(Thanks to Meaghan Good of the Charley Project for the guest post. -ed.)
On either September 12 or (as we’re going with here) the early hours of September 13* in 1944, 30-year-old French spy Noor Inayat Khan (also known as Nora Baker, or by her code name Madeleine) was executed at Dachau for her activities on the behalf of the Resistance in Nazi-occupied France.
Noor, the first woman radio operator to be sent into France, came from a rather unusual background: her father was a Sufi religious leader descended from Indian royalty, and her mother an American from New Mexico.
Born in Russia, raised in England and France, Noor studied psychology and wrote poetry and a book of Buddhist-inspired short stories before the war intervened and her she and her family fled to England.
Although Noor had strong pacifist leanings, she decided to join in against Nazi Germany. Because she was fluent in French and English and was a good radio operator, they decided to send her to France. She went in June 1943.

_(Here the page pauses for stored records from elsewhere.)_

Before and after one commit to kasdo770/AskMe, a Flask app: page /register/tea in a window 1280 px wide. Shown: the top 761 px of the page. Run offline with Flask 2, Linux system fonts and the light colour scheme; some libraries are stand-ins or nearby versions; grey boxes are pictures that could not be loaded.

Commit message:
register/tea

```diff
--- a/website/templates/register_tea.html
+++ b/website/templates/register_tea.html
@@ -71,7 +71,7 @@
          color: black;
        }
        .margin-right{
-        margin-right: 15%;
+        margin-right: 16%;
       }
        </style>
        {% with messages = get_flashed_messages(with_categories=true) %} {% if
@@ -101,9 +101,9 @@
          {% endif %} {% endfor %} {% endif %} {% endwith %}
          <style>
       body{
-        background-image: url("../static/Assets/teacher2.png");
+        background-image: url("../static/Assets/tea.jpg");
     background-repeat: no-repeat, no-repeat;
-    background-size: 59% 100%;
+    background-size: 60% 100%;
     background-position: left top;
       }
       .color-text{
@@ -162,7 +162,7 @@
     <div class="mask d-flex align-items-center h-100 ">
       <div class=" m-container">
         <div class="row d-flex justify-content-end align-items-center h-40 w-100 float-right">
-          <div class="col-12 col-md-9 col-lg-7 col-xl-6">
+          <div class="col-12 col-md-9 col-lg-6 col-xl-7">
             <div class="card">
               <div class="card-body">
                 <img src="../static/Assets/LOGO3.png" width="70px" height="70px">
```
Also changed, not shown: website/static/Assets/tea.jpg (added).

Many of those who had trained her had grave doubts about her suitability as a spy. As part of her Sufi upbringing she had been taught that lying was the worst of all sins. Leo Marks, who taught her cryptography, later wrote his initial impressions of her in his book Between Silk and Cyanide:
She was cycling towards her ‘safe-house’ to practice transmitting when a policeman stopped her and asked what she was doing.
“I’m training to be an agent,” she said, “here’s my radio — want me to show it to you?” She then removed it from its hiding place and invited him to try it. […]
She’d been so startled by an unexpected pistol-shot that she’d gone into a Sufi-like trance for several hours, and finally emerged from it to consult a Bible.
Once in France, however, she displayed lion-like courage.
Even when the Nazis were making mass arrests of the French agents she associated with and the British forces offered to let her come home, she refused to desert her post.
After three and a half months she was betrayed, and pacifism notwithstanding she fought so furiously on arrest that her Nazi guards were afraid of her. In spite of considerable pressure (and we know what that means) she refused to provide them with any information about herself or her Resistance colleagues. On top of all that, she also made two escape attempts.
They decided to send her to Germany to better keep an eye on her.
Noor spent the rest of 1943 and most of 1944 in prison in
KahrsruleKarlsruhe, subject to repeated interrogations by the Gestapo. She never gave anything away. In September 1944 she was sent to Dachau and shot to death with three other female agents — Yolande Beekman, Madeleine Damerment, and Eliane Plewman — their bodies cremated.
Her last word? “Liberté.”
After her death she was awarded with the French Croix De Guerre and the British George Cross, and made a Member of the Order of the British Empire. Shrabani Basu published her biography, Spy Princess, in 2007 … and there’s a memorial in the works for her for London’s Gordon Square.
* Not everyone buys these dates or the story of these SOE agents’ execution.